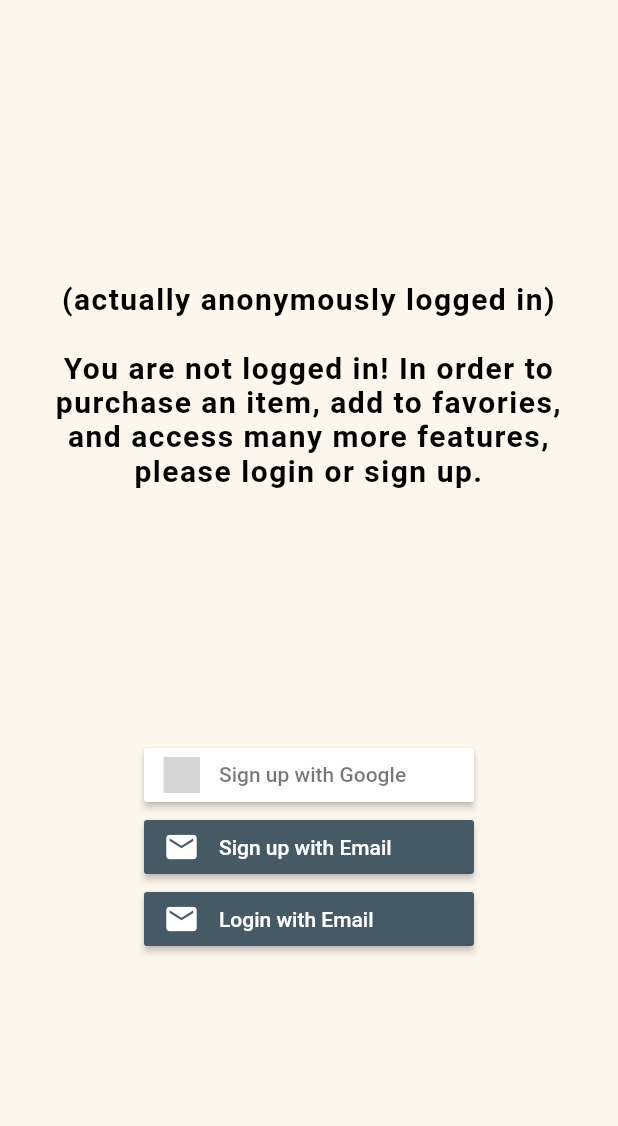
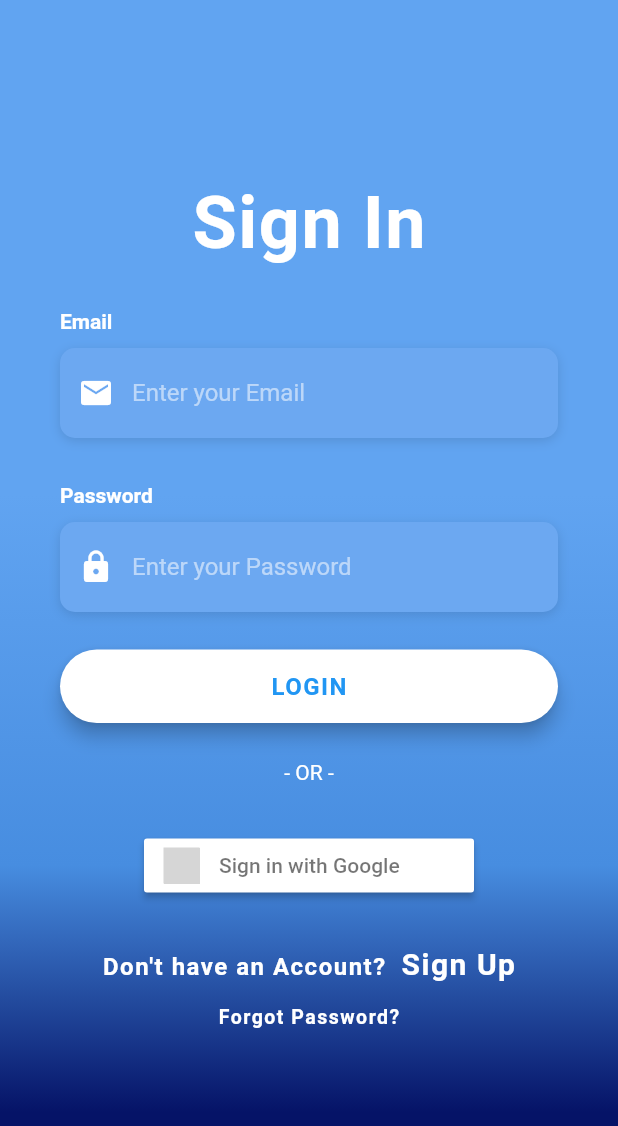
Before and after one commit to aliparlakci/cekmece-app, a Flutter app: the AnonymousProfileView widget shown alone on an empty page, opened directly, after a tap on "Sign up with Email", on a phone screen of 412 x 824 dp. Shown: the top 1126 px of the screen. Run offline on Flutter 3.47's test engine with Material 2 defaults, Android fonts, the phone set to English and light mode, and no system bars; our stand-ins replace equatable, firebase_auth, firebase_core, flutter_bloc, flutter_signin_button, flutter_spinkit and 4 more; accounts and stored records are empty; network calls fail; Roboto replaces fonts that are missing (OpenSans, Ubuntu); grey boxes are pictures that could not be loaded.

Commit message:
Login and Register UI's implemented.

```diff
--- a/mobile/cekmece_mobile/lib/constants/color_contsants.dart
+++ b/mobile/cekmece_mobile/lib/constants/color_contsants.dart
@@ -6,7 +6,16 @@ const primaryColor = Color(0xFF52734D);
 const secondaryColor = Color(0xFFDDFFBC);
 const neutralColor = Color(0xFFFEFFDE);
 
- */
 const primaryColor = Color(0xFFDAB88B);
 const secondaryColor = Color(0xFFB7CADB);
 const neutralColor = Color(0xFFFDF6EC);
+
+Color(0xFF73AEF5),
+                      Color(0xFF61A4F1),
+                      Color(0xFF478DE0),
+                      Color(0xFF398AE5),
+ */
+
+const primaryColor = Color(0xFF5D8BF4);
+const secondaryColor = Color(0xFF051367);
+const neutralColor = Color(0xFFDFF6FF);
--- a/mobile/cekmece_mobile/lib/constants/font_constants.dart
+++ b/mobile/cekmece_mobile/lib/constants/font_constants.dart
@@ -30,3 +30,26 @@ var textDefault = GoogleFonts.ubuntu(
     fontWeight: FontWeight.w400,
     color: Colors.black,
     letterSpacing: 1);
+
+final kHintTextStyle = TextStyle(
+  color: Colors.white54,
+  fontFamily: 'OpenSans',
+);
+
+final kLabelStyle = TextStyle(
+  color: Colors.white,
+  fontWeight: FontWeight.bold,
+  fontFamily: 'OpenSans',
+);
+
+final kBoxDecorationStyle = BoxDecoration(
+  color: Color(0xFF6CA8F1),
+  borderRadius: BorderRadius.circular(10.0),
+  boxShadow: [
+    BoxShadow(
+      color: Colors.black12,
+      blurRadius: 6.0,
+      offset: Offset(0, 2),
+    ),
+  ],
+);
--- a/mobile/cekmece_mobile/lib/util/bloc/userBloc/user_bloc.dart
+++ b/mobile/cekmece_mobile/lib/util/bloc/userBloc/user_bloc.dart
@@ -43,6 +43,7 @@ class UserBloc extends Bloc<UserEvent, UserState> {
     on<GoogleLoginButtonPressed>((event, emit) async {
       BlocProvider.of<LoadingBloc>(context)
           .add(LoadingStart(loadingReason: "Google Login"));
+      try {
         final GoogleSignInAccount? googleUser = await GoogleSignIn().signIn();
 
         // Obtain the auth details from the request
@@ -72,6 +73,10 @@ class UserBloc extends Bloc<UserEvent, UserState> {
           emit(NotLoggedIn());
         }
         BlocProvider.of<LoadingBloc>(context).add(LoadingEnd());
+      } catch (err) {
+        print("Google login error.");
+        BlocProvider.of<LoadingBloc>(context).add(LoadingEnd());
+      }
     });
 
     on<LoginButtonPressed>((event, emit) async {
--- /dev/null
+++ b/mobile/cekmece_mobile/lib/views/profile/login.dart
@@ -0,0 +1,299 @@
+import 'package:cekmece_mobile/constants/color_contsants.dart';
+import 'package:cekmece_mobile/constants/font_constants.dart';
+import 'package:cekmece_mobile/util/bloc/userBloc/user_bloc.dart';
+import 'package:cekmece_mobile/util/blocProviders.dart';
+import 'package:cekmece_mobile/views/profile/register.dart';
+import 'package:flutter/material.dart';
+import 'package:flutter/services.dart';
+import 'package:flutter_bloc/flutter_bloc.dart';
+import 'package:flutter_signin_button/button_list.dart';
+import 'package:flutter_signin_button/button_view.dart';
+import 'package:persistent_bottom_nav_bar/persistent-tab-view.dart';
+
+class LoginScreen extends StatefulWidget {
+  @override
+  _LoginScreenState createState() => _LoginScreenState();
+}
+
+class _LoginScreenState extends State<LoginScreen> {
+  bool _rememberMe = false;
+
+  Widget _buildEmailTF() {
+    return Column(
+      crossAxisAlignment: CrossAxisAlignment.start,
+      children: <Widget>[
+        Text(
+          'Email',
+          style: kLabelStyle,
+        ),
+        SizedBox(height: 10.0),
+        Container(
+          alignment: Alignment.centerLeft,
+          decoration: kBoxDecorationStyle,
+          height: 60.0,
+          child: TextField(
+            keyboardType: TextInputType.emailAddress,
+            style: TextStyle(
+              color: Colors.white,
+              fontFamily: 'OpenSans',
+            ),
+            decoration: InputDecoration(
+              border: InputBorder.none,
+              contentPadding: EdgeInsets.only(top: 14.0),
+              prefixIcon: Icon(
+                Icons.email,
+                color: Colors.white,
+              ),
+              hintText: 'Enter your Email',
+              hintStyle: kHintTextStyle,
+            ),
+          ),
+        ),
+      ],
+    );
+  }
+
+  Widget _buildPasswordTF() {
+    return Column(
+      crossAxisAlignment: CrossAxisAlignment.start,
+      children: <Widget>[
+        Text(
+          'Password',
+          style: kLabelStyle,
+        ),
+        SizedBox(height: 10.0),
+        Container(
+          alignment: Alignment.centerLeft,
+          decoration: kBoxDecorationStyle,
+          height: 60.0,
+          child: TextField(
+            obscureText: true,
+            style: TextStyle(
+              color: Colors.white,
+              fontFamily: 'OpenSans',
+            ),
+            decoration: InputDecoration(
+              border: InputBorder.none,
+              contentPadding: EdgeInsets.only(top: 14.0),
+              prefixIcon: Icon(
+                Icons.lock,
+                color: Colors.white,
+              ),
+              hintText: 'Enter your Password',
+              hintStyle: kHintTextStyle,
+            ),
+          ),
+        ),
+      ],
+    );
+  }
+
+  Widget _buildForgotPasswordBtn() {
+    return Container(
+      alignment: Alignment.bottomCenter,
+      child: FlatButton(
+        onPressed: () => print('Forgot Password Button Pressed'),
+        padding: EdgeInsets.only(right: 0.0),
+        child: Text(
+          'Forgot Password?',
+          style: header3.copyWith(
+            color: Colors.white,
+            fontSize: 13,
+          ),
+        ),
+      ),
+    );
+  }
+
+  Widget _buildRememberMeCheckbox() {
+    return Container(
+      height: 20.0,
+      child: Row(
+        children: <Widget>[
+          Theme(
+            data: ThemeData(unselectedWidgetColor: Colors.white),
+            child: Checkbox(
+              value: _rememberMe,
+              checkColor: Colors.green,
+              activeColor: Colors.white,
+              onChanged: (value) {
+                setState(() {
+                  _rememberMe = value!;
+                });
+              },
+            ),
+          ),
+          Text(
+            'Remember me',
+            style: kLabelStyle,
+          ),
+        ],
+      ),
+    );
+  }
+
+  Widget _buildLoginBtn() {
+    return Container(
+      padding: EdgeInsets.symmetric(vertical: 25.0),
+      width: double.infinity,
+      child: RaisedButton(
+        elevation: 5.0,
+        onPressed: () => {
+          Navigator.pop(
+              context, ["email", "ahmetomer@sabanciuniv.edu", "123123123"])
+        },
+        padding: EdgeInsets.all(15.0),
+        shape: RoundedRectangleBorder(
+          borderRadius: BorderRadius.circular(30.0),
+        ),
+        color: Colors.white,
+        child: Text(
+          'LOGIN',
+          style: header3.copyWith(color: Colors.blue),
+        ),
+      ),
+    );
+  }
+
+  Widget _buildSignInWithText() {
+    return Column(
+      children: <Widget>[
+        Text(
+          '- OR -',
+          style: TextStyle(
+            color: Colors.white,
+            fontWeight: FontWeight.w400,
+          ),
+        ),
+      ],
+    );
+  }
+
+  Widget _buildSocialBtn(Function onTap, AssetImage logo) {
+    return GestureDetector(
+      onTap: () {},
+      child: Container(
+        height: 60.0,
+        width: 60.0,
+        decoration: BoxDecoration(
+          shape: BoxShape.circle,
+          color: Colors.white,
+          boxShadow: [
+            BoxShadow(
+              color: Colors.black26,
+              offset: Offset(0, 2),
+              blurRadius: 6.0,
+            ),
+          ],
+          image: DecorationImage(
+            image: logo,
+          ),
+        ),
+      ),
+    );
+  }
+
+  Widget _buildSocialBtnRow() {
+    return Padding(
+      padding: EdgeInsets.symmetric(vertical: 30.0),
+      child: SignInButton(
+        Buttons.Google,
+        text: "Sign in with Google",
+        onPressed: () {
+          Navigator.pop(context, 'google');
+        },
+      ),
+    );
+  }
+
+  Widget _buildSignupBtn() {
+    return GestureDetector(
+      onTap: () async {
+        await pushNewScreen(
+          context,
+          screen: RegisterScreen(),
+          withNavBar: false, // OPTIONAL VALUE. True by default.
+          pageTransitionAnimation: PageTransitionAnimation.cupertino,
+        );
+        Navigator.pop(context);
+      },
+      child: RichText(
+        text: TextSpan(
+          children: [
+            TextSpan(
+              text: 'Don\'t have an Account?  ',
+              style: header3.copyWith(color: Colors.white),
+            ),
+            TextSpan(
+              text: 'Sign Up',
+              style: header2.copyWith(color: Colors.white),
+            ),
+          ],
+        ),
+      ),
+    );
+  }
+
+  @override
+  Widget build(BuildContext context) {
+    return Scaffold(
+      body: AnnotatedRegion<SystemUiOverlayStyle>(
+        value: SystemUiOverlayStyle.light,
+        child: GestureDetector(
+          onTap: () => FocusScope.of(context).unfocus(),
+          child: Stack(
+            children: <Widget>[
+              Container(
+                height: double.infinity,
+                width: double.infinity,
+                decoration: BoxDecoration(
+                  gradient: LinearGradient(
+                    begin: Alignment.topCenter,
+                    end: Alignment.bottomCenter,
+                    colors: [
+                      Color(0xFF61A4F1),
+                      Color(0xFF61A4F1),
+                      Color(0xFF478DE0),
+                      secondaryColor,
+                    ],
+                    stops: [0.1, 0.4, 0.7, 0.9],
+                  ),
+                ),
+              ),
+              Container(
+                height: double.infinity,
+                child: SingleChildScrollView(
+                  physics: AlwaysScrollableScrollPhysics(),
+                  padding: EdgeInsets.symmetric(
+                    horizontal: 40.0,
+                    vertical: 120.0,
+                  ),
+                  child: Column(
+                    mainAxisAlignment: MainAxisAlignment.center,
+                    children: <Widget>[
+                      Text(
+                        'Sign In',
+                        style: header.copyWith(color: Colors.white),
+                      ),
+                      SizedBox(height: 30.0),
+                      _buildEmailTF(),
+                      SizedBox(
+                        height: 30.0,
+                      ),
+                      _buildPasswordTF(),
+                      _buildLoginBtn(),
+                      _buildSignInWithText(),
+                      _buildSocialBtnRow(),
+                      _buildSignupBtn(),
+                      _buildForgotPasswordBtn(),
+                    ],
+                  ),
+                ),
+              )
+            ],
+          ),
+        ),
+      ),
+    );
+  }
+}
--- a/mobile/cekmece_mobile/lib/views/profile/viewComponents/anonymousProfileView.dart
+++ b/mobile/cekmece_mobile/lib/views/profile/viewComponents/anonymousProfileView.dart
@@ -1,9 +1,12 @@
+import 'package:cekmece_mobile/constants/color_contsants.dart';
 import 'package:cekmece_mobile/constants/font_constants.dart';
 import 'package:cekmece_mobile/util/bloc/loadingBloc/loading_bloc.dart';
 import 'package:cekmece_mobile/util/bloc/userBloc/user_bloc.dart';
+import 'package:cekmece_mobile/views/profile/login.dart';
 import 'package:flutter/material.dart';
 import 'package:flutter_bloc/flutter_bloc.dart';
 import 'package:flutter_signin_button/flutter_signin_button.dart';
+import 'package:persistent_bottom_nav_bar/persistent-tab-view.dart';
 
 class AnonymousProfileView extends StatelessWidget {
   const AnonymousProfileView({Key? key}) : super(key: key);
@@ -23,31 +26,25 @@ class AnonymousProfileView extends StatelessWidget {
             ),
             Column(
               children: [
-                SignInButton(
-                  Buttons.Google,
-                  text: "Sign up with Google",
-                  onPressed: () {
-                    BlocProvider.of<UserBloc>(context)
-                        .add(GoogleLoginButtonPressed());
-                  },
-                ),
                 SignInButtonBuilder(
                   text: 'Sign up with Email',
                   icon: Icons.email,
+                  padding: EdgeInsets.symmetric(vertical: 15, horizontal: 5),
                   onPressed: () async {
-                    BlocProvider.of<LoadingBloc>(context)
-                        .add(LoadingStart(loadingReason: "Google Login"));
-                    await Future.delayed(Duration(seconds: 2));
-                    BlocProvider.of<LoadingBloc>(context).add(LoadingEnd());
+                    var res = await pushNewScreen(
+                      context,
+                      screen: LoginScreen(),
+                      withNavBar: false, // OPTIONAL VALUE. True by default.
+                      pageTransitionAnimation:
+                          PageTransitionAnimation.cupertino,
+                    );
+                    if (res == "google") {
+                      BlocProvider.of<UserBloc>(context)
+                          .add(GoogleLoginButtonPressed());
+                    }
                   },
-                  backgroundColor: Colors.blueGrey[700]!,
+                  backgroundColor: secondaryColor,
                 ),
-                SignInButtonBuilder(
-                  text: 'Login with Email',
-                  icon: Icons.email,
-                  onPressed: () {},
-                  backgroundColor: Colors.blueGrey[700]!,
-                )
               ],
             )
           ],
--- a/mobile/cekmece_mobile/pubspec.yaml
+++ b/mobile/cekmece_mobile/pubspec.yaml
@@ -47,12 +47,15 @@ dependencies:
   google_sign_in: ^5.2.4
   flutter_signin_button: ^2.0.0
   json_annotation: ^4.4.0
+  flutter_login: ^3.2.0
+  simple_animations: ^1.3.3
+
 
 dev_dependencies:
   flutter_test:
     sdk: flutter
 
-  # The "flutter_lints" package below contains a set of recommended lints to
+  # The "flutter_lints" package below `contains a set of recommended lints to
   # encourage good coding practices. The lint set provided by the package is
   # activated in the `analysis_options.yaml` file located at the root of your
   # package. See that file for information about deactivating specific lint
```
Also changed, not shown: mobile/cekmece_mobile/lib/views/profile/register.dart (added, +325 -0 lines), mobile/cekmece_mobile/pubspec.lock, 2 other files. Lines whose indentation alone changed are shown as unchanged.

..............................

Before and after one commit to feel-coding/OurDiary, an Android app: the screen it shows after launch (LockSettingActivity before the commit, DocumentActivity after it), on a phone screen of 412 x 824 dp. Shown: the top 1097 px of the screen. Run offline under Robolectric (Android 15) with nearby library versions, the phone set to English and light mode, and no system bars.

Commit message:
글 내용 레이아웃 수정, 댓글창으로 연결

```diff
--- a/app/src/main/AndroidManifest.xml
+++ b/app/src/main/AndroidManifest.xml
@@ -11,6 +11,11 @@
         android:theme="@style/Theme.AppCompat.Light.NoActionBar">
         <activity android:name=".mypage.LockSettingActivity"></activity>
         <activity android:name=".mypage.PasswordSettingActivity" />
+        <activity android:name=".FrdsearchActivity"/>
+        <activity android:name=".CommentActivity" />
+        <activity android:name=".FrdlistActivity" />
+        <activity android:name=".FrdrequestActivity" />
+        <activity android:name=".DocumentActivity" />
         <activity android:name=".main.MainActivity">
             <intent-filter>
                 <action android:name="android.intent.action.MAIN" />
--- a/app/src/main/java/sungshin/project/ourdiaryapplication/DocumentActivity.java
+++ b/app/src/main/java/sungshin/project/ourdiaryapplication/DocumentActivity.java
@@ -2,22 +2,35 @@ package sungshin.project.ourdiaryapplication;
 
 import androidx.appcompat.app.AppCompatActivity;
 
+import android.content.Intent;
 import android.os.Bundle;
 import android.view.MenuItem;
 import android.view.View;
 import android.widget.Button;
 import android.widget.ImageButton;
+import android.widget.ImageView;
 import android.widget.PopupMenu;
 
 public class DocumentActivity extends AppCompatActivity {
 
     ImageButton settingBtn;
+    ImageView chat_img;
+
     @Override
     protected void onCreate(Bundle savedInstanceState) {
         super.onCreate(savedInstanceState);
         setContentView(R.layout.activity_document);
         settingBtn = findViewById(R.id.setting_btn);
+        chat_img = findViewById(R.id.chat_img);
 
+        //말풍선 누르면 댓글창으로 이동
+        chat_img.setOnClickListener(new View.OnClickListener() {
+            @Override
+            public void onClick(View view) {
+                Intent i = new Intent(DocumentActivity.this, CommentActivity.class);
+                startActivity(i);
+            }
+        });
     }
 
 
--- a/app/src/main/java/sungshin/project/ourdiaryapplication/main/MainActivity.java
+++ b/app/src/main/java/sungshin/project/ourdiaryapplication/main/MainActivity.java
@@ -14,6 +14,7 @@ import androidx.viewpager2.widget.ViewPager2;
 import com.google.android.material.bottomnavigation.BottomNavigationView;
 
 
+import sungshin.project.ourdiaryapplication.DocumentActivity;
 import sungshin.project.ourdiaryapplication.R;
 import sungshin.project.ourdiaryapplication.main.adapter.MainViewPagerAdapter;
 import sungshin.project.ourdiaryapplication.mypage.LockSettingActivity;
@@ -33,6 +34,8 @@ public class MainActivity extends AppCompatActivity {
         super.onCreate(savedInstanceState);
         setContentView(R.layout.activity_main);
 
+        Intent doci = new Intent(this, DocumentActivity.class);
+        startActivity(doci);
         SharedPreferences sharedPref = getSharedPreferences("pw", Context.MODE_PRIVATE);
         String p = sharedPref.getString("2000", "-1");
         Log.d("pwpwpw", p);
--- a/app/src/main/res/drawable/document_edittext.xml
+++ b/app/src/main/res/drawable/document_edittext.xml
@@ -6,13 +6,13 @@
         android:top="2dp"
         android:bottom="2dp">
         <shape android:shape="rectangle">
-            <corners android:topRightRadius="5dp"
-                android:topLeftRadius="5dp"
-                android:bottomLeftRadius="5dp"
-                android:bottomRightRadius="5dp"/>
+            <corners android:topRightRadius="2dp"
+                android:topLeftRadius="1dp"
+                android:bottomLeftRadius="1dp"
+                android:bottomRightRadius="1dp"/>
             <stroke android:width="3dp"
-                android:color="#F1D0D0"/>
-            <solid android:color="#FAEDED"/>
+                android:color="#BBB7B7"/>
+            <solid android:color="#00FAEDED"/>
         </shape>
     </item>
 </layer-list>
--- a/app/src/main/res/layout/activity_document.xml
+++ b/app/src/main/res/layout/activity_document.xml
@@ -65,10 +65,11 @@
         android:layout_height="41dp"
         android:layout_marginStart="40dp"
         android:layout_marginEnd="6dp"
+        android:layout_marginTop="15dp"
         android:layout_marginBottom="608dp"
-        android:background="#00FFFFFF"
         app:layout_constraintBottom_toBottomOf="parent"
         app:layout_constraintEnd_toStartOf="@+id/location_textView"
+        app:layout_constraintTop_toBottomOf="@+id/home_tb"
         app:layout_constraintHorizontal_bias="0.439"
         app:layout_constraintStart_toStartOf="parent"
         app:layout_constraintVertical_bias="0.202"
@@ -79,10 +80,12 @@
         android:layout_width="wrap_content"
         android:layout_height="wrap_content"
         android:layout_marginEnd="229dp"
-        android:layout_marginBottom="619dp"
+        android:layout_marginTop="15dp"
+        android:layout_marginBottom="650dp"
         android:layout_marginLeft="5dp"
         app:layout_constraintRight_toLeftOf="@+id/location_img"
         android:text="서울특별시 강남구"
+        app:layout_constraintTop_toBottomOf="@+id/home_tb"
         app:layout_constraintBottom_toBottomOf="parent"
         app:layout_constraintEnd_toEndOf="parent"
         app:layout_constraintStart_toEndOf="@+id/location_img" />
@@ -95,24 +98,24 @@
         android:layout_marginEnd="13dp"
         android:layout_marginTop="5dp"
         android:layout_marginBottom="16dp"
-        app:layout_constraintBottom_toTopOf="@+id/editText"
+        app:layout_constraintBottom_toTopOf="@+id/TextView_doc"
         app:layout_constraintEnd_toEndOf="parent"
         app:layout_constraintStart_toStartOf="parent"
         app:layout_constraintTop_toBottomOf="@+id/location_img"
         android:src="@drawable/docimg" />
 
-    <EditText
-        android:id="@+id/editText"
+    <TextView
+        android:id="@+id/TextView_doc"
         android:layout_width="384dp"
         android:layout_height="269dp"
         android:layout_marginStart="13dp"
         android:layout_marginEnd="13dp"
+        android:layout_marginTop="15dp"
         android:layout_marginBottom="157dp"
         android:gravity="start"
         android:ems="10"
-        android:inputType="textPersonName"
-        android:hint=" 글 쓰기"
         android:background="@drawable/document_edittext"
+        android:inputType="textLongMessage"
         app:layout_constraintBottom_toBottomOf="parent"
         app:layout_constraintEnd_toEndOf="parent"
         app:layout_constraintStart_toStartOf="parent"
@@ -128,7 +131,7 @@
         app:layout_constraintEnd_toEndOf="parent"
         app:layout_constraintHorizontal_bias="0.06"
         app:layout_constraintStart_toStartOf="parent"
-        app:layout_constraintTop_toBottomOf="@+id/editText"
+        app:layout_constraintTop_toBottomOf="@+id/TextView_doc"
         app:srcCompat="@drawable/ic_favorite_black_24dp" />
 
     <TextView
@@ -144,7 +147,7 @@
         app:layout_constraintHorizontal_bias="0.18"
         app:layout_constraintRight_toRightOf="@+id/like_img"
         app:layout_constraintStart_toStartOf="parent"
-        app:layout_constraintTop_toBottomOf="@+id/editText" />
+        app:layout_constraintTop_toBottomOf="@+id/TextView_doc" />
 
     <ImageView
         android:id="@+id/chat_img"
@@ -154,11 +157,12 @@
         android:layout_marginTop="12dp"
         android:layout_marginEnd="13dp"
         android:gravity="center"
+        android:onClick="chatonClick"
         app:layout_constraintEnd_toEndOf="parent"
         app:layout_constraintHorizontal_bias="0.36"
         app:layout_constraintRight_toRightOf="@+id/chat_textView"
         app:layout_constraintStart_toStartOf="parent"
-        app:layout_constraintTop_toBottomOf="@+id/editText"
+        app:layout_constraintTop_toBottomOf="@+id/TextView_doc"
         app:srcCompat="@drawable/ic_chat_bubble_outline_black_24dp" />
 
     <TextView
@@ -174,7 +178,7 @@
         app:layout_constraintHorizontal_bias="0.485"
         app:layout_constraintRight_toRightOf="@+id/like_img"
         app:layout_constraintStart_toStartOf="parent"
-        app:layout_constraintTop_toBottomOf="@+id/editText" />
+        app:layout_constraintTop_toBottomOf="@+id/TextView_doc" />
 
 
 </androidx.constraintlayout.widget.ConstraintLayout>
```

..............................

Problem statement —
Lines with "EdgeInsets" in the records above: copy every one of them.

Finished task —
+              contentPadding: EdgeInsets.only(top: 14.0),
+              contentPadding: EdgeInsets.only(top: 14.0),
+        padding: EdgeInsets.only(right: 0.0),
+      padding: EdgeInsets.symmetric(vertical: 25.0),
+        padding: EdgeInsets.all(15.0),
+      padding: EdgeInsets.symmetric(vertical: 30.0),
+                  padding: EdgeInsets.symmetric(
+                  padding: EdgeInsets.symmetric(vertical: 15, horizontal: 5),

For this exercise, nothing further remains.